ASSIGNED TASK:
Go through the entries below and count the lines holding the word "date". Reply with only the number, please.

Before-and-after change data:
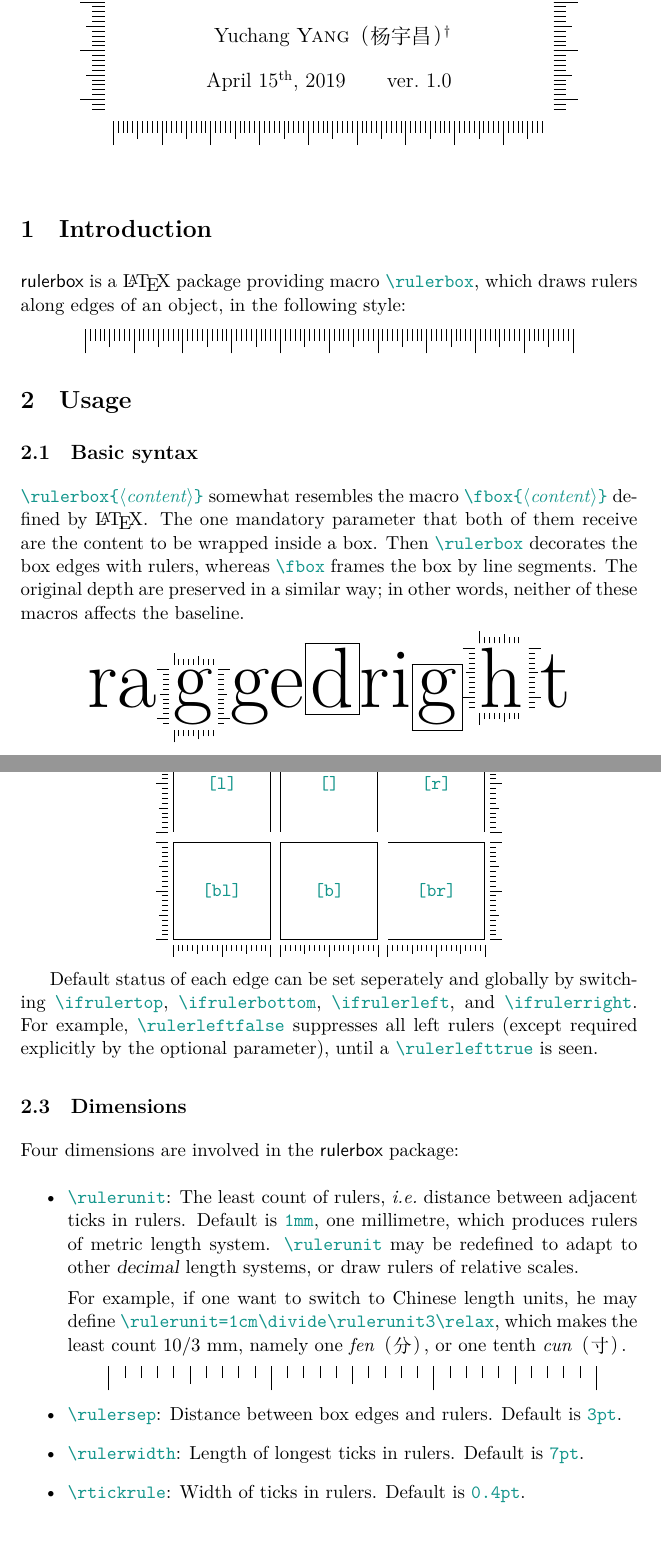
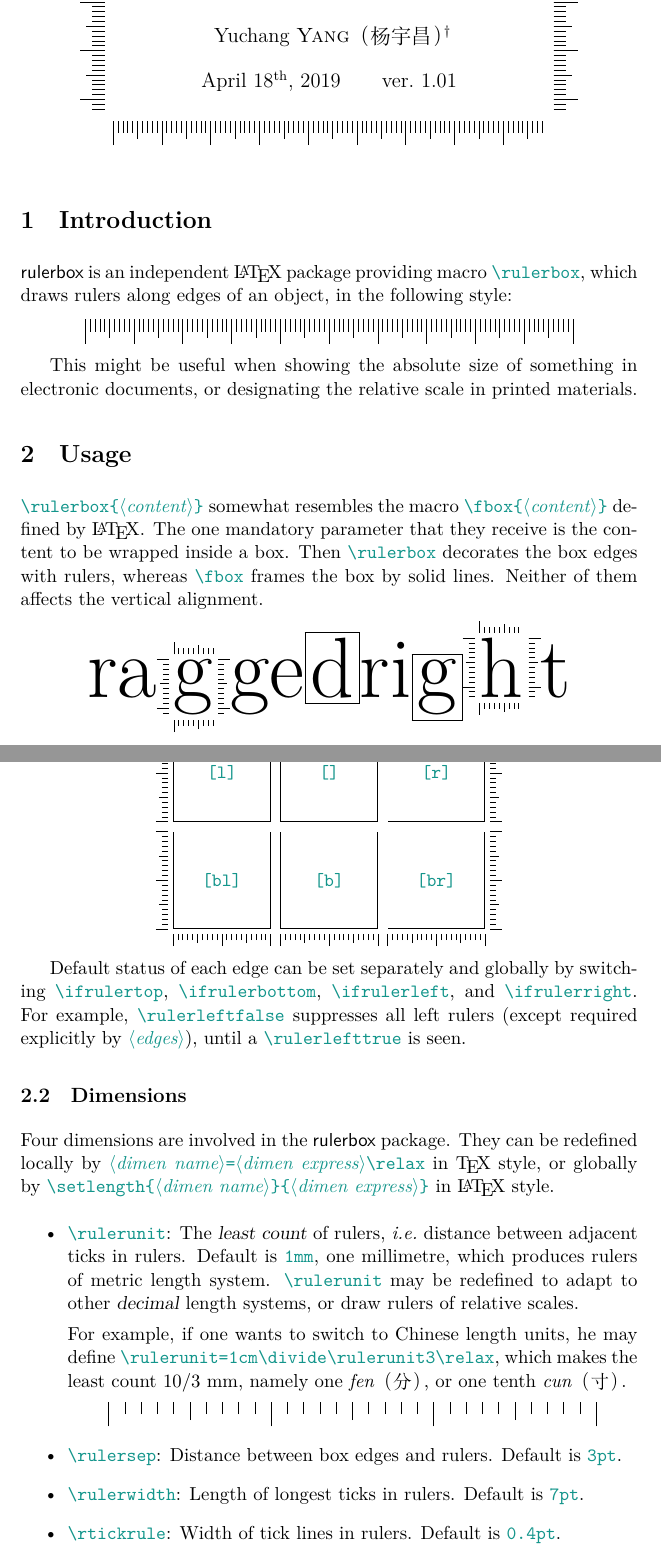
Before and after one commit to Mikumikunisiteageru/rulerbox, a LaTeX document (rulerbox.tex, which reads rulerbox.sty): two parts of pages 1 and 2 of 2, joined at a grey line, cut so that both start at the same text. Compiled offline with XeLaTeX; a missing font is replaced by an installed copy or a similar font.

Commit message:
Add files via upload

```diff
--- a/rulerbox.sty
+++ b/rulerbox.sty
@@ -17,7 +17,7 @@
 % the generated manual file rulerbox.pdf.
 %%
 \NeedsTeXFormat{LaTeX2e}
-\ProvidesPackage{rulerbox}[2019/04/15 v1 package rulerbox]
+\ProvidesPackage{rulerbox}[2019/04/18 v1.01 package rulerbox]
 \makeatletter
 \def\vb@xt@{\vbox to}
 \newdimen\rulerunit
--- a/rulerbox.tex
+++ b/rulerbox.tex
@@ -43,7 +43,7 @@
 
 \title{\hspace*{1cm}The \textsf{rulerbox} package\footnotemark[1]\hspace*{1cm}}
 \author{Yuchang \textsc{Yang}{\fontspec{SimSun}（杨宇昌）\kern-5pt\footnotemark[2]}}
-\date{April 15\textsuperscript{th}, 2019\qquad ver.~1.0}
+\date{April 18\textsuperscript{th}, 2019\qquad ver.~1.01}
 
 \begin{document}
 
@@ -62,14 +62,16 @@
 \end{centering}
 
 \section{Introduction}
-	\textsf{rulerbox} is a \LaTeX\ package providing macro \texttt{\string\rulerbox}, which draws rulers along edges of an object, in the following style:\par
+	\textsf{rulerbox} is an independent \LaTeX\ package providing macro \texttt{\string\rulerbox}, which draws rulers along edges of an object, in the following style:\par
 	\vskip-1mm
 	\centerline{{\rulersep=-.4pt\rulerwidth=5mm\rulerbox[b]{\rule{10cm}{0pt}}}}
+	\smallskip
+	This might be useful when showing the absolute size of something in electronic documents, or designating the relative scale in printed materials.
 
 \section{Usage}
 
-\subsection{Basic syntax}
-	\texttt{\string\rulerbox\{\param{content}\}} somewhat resembles the macro \texttt{\string\fbox\{\param{content}\}} defined by \LaTeX. The one mandatory parameter that both of them receive are the content to be wrapped inside a box. Then \texttt{\string\rulerbox} decorates the box edges with rulers, whereas \texttt{\string\fbox} frames the box by line segments. The original depth are preserved in a similar way; in other words, neither of these macros affects the baseline.\par
+% \subsection{Basic syntax}
+	\texttt{\string\rulerbox\{\param{content}\}} somewhat resembles the macro \texttt{\string\fbox\{\param{content}\}} defined by \LaTeX. The one mandatory parameter that they receive is the content to be wrapped inside a box. Then \texttt{\string\rulerbox} decorates the box edges with rulers, whereas \texttt{\string\fbox} frames the box by solid lines. Neither of them affects the vertical alignment.\par
 	\medskip
 	\centerline{\fontsize{50}{50}\selectfont ra\rulerbox{g}ge\fbox{d}ri\fbox{g}\rulerbox{h}t}
 
@@ -84,19 +86,19 @@
 		\hbox{\cbox{bl}\kern\boxkern\cbox{b}\kern\boxkern\cbox{br}}%
 		}}
 	\smallskip
-	Default status of each edge can be set seperately and globally by switching \texttt{\textbackslash ifrulertop}, \texttt{\textbackslash ifrulerbottom}, \texttt{\textbackslash ifrulerleft}, and \texttt{\textbackslash ifrulerright}. For example, \texttt{\string\rulerleftfalse} suppresses all left rulers (except required explicitly by the optional parameter), until a \texttt{\string\rulerlefttrue} is seen.\par
+	Default status of each edge can be set separately and globally by switching \texttt{\textbackslash ifrulertop}, \texttt{\textbackslash ifrulerbottom}, \texttt{\textbackslash ifrulerleft}, and \texttt{\textbackslash ifrulerright}. For example, \texttt{\string\rulerleftfalse} suppresses all left rulers (except required explicitly by \texttt{\param{edges}}), until a \texttt{\string\rulerlefttrue} is seen.\par
 
 \subsection{Dimensions}
-	Four dimensions are involved in the \textsf{rulerbox} package:
+	Four dimensions are involved in the \textsf{rulerbox} package. They can be redefined locally by \texttt{\param{dimen name}=\param{dimen express}\string\relax} in \TeX\ style, or globally by \texttt{\string\setlength\{\param{dimen name}\}\{\param{dimen express}\}} in \LaTeX\ style.
 		\begin{itemize}
-			\item \texttt{\string\rulerunit}: The least count of rulers, \textit{i.e.}\ distance between adjacent ticks in rulers. Default is \texttt{1mm}, one millimetre, which produces rulers of metric length system. \texttt{\string\rulerunit} may be redefined to adapt to other \textsl{decimal} length systems, or draw rulers of relative scales.\par
-			For example, if one want to switch to Chinese length units, he may define \texttt{\string\rulerunit=1cm\string\divide\string\rulerunit3\string\relax}, which makes the least count 10/3 mm, namely one \textit{fen}{\fontspec{SimSun}（分）}\kern-4pt, or one tenth \textit{cun}{\fontspec{SimSun}（寸）}\kern-4pt.\par
+			\item \texttt{\string\rulerunit}: The \textsl{least count} of rulers, \textit{i.e.}\ distance between adjacent ticks in rulers. Default is \texttt{1mm}, one millimetre, which produces rulers of metric length system. \texttt{\string\rulerunit} may be redefined to adapt to other \textsl{decimal} length systems, or draw rulers of relative scales.\par
+			For example, if one wants to switch to Chinese length units, he may define \texttt{\string\rulerunit=1cm\string\divide\string\rulerunit3\string\relax}, which makes the least count 10/3 mm, namely one \textit{fen}{\fontspec{SimSun}（分）}\kern-4pt, or one tenth \textit{cun}{\fontspec{SimSun}（寸）}\kern-4pt.\par
 			\vskip-6mm
 			\hbox{}\hfill{\rulerunit=1cm\divide\rulerunit3\relax\rulersep=-6pt\rulerwidth=5mm\rulerbox[b]{\rule{10cm}{0pt}}}\hfill\hbox{}\par
-			\vskip1mm
+			\smallskip
 			\item \texttt{\string\rulersep}: Distance between box edges and rulers. Default is \texttt{3pt}.
 			\item \texttt{\string\rulerwidth}: Length of longest ticks in rulers. Default is \texttt{7pt}.
-			\item \texttt{\string\rtickrule}: Width of ticks in rulers. Default is \texttt{0.4pt}.
+			\item \texttt{\string\rtickrule}: Width of tick lines in rulers. Default is \texttt{0.4pt}.
 		\end{itemize}
 
 \end{document}
```
Also changed, not shown: rulerbox.pdf, rulerbox.sty (16 more changed lines), rulerbox.tex (4 more changed lines). Lines whose indentation alone changed are shown as unchanged.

WRITTEN ANSWER:
2